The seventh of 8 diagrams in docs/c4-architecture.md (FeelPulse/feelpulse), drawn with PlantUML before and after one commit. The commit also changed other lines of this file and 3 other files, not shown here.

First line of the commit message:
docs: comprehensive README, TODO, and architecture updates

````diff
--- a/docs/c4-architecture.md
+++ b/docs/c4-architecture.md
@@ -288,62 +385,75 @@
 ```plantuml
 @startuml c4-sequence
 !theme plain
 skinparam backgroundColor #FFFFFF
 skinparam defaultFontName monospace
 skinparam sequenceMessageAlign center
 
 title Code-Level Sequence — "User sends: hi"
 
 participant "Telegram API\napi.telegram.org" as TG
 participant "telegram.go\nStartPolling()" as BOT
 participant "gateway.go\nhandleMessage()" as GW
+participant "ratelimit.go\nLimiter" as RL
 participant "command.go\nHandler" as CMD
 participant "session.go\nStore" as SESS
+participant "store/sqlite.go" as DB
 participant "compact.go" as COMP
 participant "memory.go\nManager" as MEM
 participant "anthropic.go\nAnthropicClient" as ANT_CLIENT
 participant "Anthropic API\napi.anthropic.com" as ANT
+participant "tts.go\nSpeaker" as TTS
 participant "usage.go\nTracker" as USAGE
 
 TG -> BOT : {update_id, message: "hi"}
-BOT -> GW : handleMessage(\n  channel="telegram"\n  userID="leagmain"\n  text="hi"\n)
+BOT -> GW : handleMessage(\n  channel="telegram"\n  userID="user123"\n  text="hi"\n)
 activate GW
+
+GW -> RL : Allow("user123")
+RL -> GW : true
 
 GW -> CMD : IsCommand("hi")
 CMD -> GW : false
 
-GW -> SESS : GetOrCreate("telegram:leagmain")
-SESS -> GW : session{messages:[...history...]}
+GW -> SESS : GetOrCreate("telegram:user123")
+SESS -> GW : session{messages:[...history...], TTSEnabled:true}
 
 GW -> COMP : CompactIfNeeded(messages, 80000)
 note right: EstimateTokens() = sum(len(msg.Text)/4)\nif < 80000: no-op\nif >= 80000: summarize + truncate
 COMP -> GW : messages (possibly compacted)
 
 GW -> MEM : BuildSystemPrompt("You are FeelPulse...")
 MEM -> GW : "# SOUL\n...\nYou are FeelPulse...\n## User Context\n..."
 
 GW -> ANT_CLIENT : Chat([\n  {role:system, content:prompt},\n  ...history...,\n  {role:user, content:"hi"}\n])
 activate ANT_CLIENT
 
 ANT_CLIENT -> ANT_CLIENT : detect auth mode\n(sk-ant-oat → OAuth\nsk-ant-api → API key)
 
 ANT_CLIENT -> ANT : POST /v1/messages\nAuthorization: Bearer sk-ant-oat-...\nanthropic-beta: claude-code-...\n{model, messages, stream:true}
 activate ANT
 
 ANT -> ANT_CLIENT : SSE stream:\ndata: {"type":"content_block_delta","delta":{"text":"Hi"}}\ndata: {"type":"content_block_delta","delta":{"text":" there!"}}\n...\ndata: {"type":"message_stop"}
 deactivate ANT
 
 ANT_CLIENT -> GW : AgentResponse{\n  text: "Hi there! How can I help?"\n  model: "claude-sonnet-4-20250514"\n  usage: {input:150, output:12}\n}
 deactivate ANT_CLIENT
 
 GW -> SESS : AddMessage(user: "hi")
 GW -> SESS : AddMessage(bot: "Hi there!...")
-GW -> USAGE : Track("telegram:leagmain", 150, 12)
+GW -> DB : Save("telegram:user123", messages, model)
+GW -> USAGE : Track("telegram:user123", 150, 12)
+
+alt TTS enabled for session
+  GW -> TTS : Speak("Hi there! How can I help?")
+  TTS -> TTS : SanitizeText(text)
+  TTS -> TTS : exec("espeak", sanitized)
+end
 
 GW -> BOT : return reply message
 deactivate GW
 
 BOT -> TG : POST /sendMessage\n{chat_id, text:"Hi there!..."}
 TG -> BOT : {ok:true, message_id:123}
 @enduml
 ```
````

▬▬▬

Find the word "true" in the listing above, then copy each line where it turns up.

+RL -> GW : true
+SESS -> GW : session{messages:[...history...], TTSEnabled:true}
 ANT_CLIENT -> ANT : POST /v1/messages\nAuthorization: Bearer sk-ant-oat-...\nanthropic-beta: claude-code-...\n{model, messages, stream:true}
 TG -> BOT : {ok:true, message_id:123}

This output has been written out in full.